Japanese courts have clearly made little progress in their analysis or research in dealing with victims response to sexual assault.


[4] Light punishment
Sentences for rape are extremely light compared with those for robbery. This stems from the thought of the era when women were virtually in the category of a man's possessions. From the fact that "Not a few victims offer money and goods to avoid being raped" and "Some even kill themselves after being raped but no one commits suicide after being robbed," certain judges mentioned that the sentence for rape should be heavier, but it has not changed. (Legal research report of Judge Onizuka 17-3 = Empirical study of degrees of sentencing [Rape] from Page 288)


4. Persons involved in legal procedures such as judges, prosecutors, attorneys and law enforcement officials

In Japan education and training from a gender perspective are not sufficiently provided to policemen, prosecutors, judges, attorneys etc., who are engaged in interviewing victims of violence against women, accusation, consultation, redress, etc., in terms of ensuring respect of human rights of women.


As mentioned above, light sentencing and unreasonable factors in the forming of a crime show the need for greater perspective regarding gender on the part of judges.


Concerning violence against women by their lovers or husbands, the fact remains that persons involved in leagal procedures such as the police, attorneys, judges do not regard it as a crime.


5. Investigation and policy for violation against women

In Japan the results of the first survey on the actual state of violence against women were made public in February 2000. But there has been no survey of gender bias by persons concerned with judiciary practices. To eliminate violence against women and aim to prevent and redress such violence, the government should further improve its surveys and research based on a gender perspective.


Moreover, Japan has yet to acknowledge its legal responsibility for the victims of "jugun-ianfu (comfort woman)" forced to slave in brothels during World War II. The issue of these victims stemmed from discrimination against women and against foreign women.

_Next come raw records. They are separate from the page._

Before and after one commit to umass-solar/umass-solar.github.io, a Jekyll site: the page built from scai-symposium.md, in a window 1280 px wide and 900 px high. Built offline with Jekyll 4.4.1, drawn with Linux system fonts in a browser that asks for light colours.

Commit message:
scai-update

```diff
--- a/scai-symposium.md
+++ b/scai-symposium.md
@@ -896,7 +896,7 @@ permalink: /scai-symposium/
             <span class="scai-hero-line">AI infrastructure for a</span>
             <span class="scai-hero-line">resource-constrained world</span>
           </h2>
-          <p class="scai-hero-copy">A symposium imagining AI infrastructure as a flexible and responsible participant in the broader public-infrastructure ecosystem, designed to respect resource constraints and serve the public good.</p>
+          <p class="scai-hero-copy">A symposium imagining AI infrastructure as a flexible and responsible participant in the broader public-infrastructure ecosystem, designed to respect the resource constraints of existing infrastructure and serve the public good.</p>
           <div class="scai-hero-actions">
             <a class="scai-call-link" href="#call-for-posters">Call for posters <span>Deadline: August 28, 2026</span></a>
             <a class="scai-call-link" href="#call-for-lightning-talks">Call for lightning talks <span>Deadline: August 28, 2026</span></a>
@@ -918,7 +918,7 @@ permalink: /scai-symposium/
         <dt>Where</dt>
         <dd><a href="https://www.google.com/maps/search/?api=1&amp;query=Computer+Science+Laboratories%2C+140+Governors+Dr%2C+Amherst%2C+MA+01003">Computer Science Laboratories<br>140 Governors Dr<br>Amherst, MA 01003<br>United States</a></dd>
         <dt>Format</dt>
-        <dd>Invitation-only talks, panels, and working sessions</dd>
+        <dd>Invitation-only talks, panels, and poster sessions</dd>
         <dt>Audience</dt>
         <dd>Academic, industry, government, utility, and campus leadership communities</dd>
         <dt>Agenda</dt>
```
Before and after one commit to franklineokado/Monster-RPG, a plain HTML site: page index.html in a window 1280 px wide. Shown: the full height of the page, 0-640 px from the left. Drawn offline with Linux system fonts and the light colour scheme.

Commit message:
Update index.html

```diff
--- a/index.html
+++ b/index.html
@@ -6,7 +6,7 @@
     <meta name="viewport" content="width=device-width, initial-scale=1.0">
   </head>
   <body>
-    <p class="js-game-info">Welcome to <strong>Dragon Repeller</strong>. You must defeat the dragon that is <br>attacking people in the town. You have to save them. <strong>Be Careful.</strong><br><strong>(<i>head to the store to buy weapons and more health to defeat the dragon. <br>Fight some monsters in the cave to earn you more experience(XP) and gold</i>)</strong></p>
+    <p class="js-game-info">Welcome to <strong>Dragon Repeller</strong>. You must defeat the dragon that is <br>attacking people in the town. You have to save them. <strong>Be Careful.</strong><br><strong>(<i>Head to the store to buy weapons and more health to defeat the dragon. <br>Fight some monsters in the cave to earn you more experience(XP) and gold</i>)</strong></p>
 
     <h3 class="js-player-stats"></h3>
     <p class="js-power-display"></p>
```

So that this kind of violation against human rights will not be repeated, Japanese government must assume its legal duty as a nation by probing the facts of its "Comfort woman" system, taking restorative measures for the victims and teaching the truth of its history.